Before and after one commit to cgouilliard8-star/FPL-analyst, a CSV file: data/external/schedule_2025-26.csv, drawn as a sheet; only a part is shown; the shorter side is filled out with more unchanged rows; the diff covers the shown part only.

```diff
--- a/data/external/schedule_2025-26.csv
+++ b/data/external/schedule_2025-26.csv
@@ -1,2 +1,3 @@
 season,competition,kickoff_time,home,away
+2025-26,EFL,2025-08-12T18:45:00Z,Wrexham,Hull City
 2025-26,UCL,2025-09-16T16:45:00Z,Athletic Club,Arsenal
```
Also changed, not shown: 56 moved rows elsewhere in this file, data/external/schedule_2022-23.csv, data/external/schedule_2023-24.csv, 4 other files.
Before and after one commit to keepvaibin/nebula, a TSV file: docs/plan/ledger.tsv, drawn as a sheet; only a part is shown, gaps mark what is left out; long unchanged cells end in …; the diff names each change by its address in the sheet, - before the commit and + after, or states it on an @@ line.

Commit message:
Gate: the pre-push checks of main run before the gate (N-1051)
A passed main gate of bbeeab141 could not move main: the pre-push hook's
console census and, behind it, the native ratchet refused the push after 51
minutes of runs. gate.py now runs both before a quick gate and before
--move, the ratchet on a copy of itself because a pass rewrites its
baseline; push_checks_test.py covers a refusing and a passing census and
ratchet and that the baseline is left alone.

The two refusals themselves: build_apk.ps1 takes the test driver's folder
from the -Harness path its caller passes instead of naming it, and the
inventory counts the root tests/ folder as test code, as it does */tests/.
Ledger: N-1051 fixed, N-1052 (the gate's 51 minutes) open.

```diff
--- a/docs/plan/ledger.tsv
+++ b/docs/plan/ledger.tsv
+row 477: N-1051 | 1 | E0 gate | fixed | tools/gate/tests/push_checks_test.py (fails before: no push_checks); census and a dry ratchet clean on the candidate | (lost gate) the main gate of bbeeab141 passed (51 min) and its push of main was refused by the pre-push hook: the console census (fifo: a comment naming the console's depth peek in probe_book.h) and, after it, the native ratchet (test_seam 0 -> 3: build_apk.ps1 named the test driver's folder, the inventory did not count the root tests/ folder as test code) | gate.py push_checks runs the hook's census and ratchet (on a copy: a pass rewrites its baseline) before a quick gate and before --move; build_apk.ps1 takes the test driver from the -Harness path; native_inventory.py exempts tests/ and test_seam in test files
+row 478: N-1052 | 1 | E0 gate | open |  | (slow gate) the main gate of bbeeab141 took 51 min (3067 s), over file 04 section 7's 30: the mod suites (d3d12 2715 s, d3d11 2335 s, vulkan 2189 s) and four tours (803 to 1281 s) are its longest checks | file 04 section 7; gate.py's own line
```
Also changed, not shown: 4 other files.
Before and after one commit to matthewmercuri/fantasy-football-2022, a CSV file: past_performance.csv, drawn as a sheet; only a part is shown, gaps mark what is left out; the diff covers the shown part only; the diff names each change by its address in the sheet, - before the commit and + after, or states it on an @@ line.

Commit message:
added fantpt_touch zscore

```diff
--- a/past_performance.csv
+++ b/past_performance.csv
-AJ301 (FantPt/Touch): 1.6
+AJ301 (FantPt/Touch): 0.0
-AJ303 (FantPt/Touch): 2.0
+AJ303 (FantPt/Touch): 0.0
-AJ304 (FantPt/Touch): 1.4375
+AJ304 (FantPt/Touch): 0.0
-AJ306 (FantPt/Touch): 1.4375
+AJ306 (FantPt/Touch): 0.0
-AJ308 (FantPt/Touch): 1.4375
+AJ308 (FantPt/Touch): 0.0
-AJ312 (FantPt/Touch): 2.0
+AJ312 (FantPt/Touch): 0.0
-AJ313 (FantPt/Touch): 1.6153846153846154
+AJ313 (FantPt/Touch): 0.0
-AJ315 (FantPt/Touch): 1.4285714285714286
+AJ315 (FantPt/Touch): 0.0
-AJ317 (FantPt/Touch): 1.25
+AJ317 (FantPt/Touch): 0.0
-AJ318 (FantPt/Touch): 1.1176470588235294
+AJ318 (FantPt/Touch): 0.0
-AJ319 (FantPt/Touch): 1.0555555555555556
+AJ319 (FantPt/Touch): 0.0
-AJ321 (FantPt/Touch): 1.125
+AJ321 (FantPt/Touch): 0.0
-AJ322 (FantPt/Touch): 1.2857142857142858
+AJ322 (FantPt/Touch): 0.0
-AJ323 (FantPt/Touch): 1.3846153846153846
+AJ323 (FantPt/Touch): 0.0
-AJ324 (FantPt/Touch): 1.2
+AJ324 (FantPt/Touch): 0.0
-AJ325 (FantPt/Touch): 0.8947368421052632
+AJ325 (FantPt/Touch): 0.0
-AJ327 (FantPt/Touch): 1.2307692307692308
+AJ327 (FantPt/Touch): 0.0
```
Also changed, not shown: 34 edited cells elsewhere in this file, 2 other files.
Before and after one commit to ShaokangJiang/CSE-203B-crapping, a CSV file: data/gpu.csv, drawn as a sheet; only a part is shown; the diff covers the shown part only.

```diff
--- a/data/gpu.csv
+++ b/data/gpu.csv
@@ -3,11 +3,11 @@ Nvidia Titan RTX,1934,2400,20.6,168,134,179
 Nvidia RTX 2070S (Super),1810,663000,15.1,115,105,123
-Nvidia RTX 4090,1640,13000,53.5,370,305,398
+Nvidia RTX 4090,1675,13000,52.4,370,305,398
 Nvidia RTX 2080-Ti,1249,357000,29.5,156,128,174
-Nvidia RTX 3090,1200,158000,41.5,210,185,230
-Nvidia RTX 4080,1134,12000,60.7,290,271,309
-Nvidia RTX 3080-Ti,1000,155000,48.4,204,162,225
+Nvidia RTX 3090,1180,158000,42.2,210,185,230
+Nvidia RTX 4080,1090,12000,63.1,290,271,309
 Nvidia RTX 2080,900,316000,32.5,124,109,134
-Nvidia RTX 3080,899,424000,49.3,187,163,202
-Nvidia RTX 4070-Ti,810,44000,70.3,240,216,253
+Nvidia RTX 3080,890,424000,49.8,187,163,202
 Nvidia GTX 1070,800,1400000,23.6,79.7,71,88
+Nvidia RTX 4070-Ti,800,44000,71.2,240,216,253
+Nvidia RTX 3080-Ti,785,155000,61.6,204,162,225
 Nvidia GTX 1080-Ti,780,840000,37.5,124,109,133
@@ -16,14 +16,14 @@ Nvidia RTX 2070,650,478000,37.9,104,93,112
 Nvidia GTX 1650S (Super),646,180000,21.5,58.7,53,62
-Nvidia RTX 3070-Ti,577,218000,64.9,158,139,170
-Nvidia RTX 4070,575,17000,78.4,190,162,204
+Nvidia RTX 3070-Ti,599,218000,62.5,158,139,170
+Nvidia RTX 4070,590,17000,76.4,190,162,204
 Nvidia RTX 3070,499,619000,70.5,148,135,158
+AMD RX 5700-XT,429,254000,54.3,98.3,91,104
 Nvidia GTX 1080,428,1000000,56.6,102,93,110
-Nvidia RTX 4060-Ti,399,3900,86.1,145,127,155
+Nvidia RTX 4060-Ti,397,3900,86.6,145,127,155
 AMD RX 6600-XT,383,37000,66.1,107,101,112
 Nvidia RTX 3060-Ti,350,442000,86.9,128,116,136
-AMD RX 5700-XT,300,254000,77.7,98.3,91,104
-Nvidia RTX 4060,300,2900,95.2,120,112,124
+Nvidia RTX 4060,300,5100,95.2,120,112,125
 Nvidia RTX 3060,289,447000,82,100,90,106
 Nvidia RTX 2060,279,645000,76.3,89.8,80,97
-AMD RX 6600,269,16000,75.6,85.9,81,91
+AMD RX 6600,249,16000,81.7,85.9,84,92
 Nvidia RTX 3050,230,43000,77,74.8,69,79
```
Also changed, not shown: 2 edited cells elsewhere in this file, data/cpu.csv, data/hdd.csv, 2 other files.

_What is expected_
Once you have gone through the listing, state the number of lines holding the word "gaps" and nothing else.

_Answer box_
2